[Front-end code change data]
==============================
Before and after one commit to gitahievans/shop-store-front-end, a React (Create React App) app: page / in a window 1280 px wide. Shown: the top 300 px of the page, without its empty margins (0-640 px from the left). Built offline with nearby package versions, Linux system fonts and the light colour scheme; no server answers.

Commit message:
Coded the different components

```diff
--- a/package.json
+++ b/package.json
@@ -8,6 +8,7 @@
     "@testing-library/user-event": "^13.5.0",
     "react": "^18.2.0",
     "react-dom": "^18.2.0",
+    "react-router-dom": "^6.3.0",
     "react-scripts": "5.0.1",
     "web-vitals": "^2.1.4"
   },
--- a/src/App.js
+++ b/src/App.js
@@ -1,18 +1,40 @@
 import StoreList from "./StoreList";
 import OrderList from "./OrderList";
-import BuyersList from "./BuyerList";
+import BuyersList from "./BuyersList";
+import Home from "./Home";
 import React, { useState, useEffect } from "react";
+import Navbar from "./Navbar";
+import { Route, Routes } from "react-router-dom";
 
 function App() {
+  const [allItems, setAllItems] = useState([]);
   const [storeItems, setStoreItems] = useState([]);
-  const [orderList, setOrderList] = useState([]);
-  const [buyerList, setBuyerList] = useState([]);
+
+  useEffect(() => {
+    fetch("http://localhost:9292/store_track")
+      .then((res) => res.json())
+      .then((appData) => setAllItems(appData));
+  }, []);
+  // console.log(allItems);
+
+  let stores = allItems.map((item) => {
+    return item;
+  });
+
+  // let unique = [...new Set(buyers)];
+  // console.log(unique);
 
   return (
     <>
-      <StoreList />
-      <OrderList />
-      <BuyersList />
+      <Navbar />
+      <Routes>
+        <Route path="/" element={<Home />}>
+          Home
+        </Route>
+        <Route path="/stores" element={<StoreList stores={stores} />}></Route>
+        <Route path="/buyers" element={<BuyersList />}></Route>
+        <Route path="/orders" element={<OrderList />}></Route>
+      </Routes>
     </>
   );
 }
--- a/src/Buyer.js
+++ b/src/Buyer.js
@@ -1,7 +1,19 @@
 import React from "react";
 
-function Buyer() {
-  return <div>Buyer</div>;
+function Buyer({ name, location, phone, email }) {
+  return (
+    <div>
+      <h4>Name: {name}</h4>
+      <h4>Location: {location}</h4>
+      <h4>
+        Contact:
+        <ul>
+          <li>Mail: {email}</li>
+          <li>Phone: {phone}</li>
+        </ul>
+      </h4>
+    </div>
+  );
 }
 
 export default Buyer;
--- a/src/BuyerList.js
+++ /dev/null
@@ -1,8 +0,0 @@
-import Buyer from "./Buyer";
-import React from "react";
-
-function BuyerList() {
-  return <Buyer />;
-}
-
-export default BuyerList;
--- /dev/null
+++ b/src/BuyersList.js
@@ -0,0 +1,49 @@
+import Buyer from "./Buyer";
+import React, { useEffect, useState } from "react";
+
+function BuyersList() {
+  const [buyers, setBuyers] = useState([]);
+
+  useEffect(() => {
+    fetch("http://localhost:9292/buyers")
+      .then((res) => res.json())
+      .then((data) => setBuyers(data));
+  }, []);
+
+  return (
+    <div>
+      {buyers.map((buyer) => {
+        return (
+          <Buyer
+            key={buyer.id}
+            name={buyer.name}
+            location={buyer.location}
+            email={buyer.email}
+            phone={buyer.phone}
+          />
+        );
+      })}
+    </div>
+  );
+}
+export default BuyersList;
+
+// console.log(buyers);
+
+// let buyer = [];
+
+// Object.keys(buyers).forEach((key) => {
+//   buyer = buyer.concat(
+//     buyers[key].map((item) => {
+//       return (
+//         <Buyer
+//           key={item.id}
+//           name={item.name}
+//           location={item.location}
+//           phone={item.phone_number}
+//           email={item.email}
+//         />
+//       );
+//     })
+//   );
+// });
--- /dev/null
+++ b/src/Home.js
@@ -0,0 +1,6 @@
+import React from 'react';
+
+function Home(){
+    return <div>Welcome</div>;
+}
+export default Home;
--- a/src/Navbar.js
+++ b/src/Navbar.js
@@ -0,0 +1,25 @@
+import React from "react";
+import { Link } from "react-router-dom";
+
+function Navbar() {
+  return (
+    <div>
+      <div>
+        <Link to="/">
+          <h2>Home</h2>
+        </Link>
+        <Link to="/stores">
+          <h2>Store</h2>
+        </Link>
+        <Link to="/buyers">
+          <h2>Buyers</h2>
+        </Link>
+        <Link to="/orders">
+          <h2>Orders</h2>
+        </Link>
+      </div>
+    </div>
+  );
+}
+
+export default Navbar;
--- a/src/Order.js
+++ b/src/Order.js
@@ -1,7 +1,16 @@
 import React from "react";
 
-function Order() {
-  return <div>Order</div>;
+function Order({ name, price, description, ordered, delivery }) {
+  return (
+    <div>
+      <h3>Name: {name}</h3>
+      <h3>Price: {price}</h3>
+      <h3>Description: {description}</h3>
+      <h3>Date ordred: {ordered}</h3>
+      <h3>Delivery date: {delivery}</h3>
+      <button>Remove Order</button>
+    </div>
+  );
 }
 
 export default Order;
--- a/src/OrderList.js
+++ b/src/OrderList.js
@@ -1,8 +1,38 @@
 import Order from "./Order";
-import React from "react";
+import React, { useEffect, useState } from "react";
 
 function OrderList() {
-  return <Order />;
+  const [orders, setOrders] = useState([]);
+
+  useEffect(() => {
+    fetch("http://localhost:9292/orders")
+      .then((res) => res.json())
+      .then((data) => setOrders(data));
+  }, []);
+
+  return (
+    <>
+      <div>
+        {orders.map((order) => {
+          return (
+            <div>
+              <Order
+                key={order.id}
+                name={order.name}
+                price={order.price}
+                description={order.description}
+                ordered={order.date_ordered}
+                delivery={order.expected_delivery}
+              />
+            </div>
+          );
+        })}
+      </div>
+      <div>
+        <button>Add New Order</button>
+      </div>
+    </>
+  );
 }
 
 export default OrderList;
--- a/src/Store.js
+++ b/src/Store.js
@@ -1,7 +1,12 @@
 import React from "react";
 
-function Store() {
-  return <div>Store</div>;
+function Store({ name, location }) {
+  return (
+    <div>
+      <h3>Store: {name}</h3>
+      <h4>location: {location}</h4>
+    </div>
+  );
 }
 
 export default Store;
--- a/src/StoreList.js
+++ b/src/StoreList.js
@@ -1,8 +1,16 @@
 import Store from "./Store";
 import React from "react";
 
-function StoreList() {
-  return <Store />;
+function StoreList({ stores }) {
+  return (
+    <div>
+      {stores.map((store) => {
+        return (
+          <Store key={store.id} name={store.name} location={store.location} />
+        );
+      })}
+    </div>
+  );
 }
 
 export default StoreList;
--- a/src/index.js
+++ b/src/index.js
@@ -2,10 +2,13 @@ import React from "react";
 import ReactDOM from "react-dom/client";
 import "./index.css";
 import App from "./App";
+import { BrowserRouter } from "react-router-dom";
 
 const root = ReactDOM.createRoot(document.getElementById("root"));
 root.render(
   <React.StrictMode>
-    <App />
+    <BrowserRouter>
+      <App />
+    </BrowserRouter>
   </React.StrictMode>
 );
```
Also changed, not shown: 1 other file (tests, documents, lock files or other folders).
==============================
> _What needs to be done_: Out of the records above, pick each line that contains the string "setOrders".

> _Response to the task_:
+  const [orders, setOrders] = useState([]);
+      .then((data) => setOrders(data));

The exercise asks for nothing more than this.